Any act of killing another person, whether intentional or accidental, is homicide. When the act is premeditated, purposeful, or committed through a criminal or criminally negligent act, homicide is criminally charged felony: first degree murder, second degree murder, first degree manslaughter, or second degree manslaughter. In the case of negligent homicide, when a death occurs as a result of reckless driving, a person may be charged with a misdemeanor.
However, there are some acts of homicide which are not considered criminal offenses. These acts are defined by Oklahoma law as either "excusable homicide" or "justifiable homicide." When a death occurs necessarily in combat, in a law officer's course of duty, or in self defense, criminal charges are not likely to be charged against the person who commits the killing.
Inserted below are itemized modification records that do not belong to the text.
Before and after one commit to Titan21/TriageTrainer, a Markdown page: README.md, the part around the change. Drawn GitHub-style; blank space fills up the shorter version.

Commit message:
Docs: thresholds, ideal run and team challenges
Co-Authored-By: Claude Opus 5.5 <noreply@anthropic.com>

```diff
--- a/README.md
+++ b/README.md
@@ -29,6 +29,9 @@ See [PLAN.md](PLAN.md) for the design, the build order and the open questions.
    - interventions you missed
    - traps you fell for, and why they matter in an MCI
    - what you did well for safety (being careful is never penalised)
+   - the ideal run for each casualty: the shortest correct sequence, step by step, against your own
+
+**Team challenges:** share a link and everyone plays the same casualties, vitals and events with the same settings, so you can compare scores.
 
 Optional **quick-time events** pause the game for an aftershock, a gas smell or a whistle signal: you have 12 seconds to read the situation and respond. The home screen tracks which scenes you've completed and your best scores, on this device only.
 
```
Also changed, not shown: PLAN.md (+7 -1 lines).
In some cases, however, a person who believes he or she is acting in self-defense may face first degree manslaughter charges if the district attorney determines that the death was not necessary. Understanding Oklahoma's self defense laws is imperative for anyone who may use lethal force against the perpetrator of a crime.
Oklahoma law defines three types of homicide in which a killing is considered lawful:
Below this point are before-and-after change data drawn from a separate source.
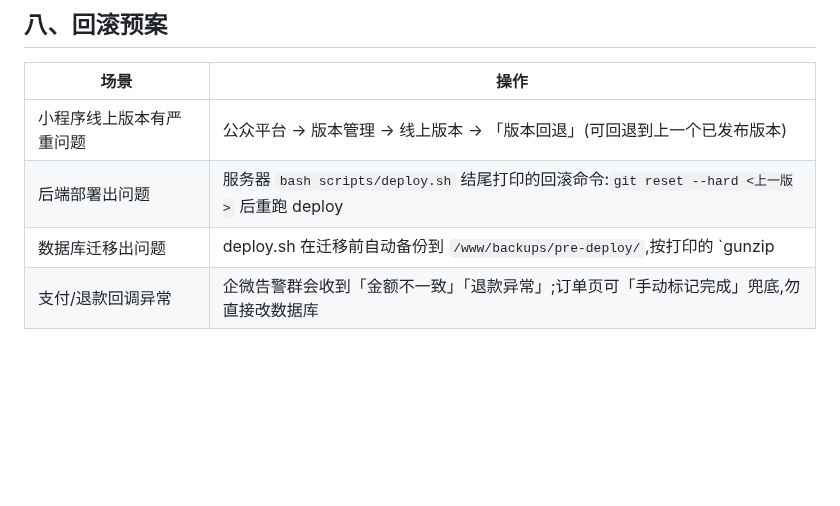
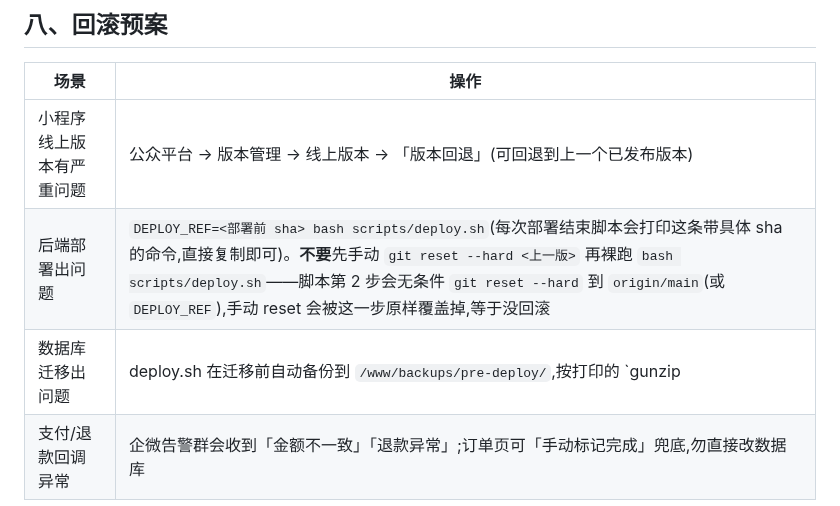
Before and after one commit to yomeieki/AFU, a Markdown page: docs/miniapp-release-checklist.md, the part around one of its changes. Drawn GitHub-style; blank space fills up the shorter version.

```diff
--- a/docs/miniapp-release-checklist.md
+++ b/docs/miniapp-release-checklist.md
@@ -194,6 +208,6 @@
 | 场景 | 操作 |
 |---|---|
 | 小程序线上版本有严重问题 | 公众平台 → 版本管理 → 线上版本 → 「版本回退」(可回退到上一个已发布版本) |
-| 后端部署出问题 | 服务器 `bash scripts/deploy.sh` 结尾打印的回滚命令:`git reset --hard <上一版>` 后重跑 deploy |
-| 数据库迁移出问题 | deploy.sh 在迁移前自动备份到 `/www/backups/pre-deploy/`,按打印的 `gunzip | mysql` 命令恢复 |
+| 后端部署出问题 | `DEPLOY_REF=<部署前 sha> bash scripts/deploy.sh`(每次部署结束脚本会打印这条带具体 sha 的命令,直接复制即可)。**不要**先手动 `git reset --hard <上一版>` 再裸跑 `bash scripts/deploy.sh`——脚本第 2 步会无条件 `git reset --hard` 到 `origin/main`(或 `DEPLOY_REF`),手动 reset 会被这一步原样覆盖掉,等于没回滚 |
+| 数据库迁移出问题 | deploy.sh 在迁移前自动备份到 `/www/backups/pre-deploy/`,按打印的 `gunzip | mysql` 命令恢复。恢复流程本身已经实测演练过一次(见 `docs/ops-restore-drill.md`:18 张表逐项对齐、金额校验一致、全程未碰生产库),不是纸面流程 |
 | 支付/退款回调异常 | 企微告警群会收到「金额不一致」「退款异常」;订单页可「手动标记完成」兜底,勿直接改数据库 |
```
Also changed, not shown: other parts of docs/miniapp-release-checklist.md (+14 -0 lines).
State law defines excusable homicide as follows:
In other words, a person is not criminally liable for an accidental death that occurs through pure misfortune without intent or negligence.
Additionally, the use of deadly force by a law enforcement officer may be justifiable under certain conditions:
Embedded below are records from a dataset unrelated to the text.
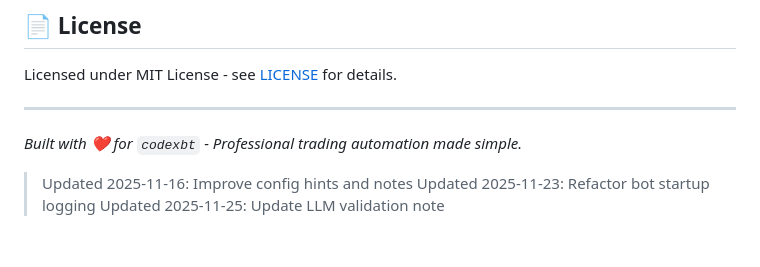
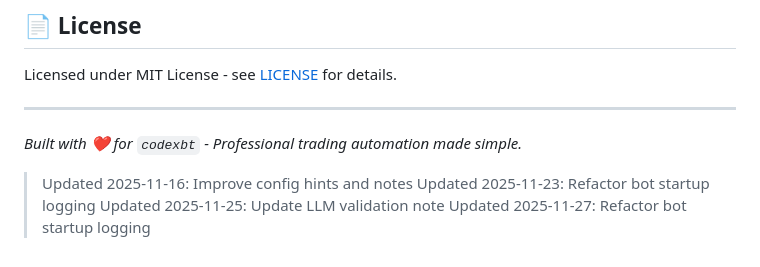
Before and after one commit to codexbt/poly-claw-bot, a Markdown page: README.md, the part around the change. Drawn GitHub-style.

Commit message:
chore: update README.md (2025-11-27)

```diff
--- a/README.md
+++ b/README.md
@@ -198,3 +198,4 @@ Licensed under MIT License - see [LICENSE](LICENSE) for details.
 > Updated 2025-11-16: Improve config hints and notes
 > Updated 2025-11-23: Refactor bot startup logging
 > Updated 2025-11-25: Update LLM validation note
+> Updated 2025-11-27: Refactor bot startup logging
```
Although a law enforcement agent has the right to use lethal force in certain situations, he or she must be careful to exercise that authority carefully. In a recent case, an Oklahoma County jury convicted a police captain of manslaughter after he shot and killed fleeing suspect who was later determined to be unarmed.
The state of Oklahoma deems it lawful and justifiable to use lethal force in the defense of one's personal safety or the safety of his or her family. Oklahoma's self-defense laws are fairly permissive, embracing both the Castle Doctrine and Stand Your Ground laws, found in 21 O.S. 1289.25.
However, in order for deadly force to be justified in self-defense, the use of such force must be necessary and commensurate with the danger one faces. If a person kills someone unnecessarily in resisting a misdemeanor, or if such force is unnecessary to deter the crime, he or she may be charged with manslaughter, a felony.
The Oklahoma statutes define justifiable homicide in 21 O.S. 733.
Homicide is also justifiable when committed by any person in either of the following cases:
In some cases, justifiable homicide is quickly apparent, and a district attorney will immediately decline to file charges. In other cases, the circumstances surrounding the killing may be a bit murky. In these situations, the person who claims to have been acting in self-defense may find himself or herself to be the subject of a criminal investigation. Depending upon the findings of the police and the district attorney, a person who believes that he or she was justified using lethal force may actually find himself or herself to be a defendant in a murder or manslaughter case.
Any time one's actions result in the death of another person, it is imperative to quickly obtain legal representation. You may feel that your actions were legal and justifiable, but having an attorney on your side can mean the difference between freedom and prison. Call (405) 608-4990 to schedule a free, confidential consultation with an attorney prepared to fight for your right to protect yourself and your family.